It’s in the Financial Times and is entitled “MMT: The case against Modern Monetary Theory.” King is a senior economic adviser at HSBC.
Well first off, the title is sloppy, isn't it? I mean titles of articles are supposed to short and snappy. So what’s the phrase “Modern Monetary Theory” AND the acronym “MMT” doing there? “The case against” followed either by “MMT” or “Modern Monetary Theory” would be better. But never mind: that’s a minor criticism.
King’s first substantial point against MMT is that it involves giving the keys to the printing press to politicians. As he puts it “Giving elected representatives the keys to the printing press is the equivalent of giving a gambling addict the keys to the casino.”
Well actually MMT does not SPECIFICALLY say that it’s POLITICIANS who should control the press. In fact MMTers are largely silent on exactly who should have the keys, which (as I’ve been pointing out for years) is a weakness in MMT.
Much the best answer to the latter question is the one given by Ben Dyson (founder of Positive Money) – an answer which Ben Bernanke has supported as has Richard Werner and the New Economics Foundation (p.10-11 here). And that’s to have some sort of independent committee of economists decide the AMOUNT of new money to create and spend, while POLITICIANS (quite rightly) retain the right to decide what the money is spent on, or whether the new money should be used to cut taxes.
King’s next blunder comes in his next sentence where he suggests (truly hilarious this) that MMT claims tax collection should cease. That is, King says “Those governments without access to tax revenues can instead “debase the coinage”.
If King wants to make totally lunatic claims like that, you’d think he’d provide some sort of source for the claim.
King’s final blunder comes in his last paragraph where he makes the tired old claim that there will be a bill to pay for the current money printing spree and that the bill will come in the form of “….higher taxes, more austerity, rising inflation or eventual default.”
Now the flaw in that argument (again, as I’ve been pointing out for years on this blog) is that higher taxes may well be required, but that does not, repeat not, repeat not, repeat not equate to any sort of burden on households or the private sector generally.
Now to the uninitiated, (e.g. ignoramuses like Stephen King), that might sound a strange claim. But it’s all quite simple in fact.
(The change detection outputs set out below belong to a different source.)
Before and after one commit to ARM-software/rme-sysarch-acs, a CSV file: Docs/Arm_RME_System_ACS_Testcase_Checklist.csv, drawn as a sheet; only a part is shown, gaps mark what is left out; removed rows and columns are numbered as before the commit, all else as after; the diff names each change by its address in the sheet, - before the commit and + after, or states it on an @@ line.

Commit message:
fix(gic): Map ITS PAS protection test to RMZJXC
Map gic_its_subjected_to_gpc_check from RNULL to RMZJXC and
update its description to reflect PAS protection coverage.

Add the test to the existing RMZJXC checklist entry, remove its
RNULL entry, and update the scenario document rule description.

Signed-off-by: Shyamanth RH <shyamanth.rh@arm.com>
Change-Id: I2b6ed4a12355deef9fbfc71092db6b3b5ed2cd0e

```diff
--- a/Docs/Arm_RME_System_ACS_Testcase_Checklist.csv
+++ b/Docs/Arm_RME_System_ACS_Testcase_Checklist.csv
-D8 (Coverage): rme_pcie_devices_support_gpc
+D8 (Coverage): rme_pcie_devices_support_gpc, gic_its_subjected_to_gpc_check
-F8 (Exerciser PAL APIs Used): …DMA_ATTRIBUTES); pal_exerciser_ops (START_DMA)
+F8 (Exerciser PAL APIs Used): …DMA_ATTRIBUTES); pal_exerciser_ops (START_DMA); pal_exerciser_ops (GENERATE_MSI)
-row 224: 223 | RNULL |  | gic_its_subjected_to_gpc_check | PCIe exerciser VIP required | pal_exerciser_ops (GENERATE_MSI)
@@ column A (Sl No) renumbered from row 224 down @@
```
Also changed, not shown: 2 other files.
As King (and indeed others) have rightly said, the current money printing spree may well have to be reined in at some point, so as to prevent the excess inflation that might result from that excess money supply. But note that the SOLE PURPOSE of those tax increases is to hold demand down to the level that minimises unemployment while keeping inflation on target (NAIRU if you like).
I.e. those tax increases do not actually cut GDP or household incomes, or involve any of the “austerity” to which King refers. And that might seem a surprising result. Indeed, in that those tax increases prevent seriously excessive inflation, it’s quite possible that those tax increases ACTUALLY RAISE living standards.
Unfortunately that point will be a mile above the head of Stephen King and numerous other twits at the top of the economics profession.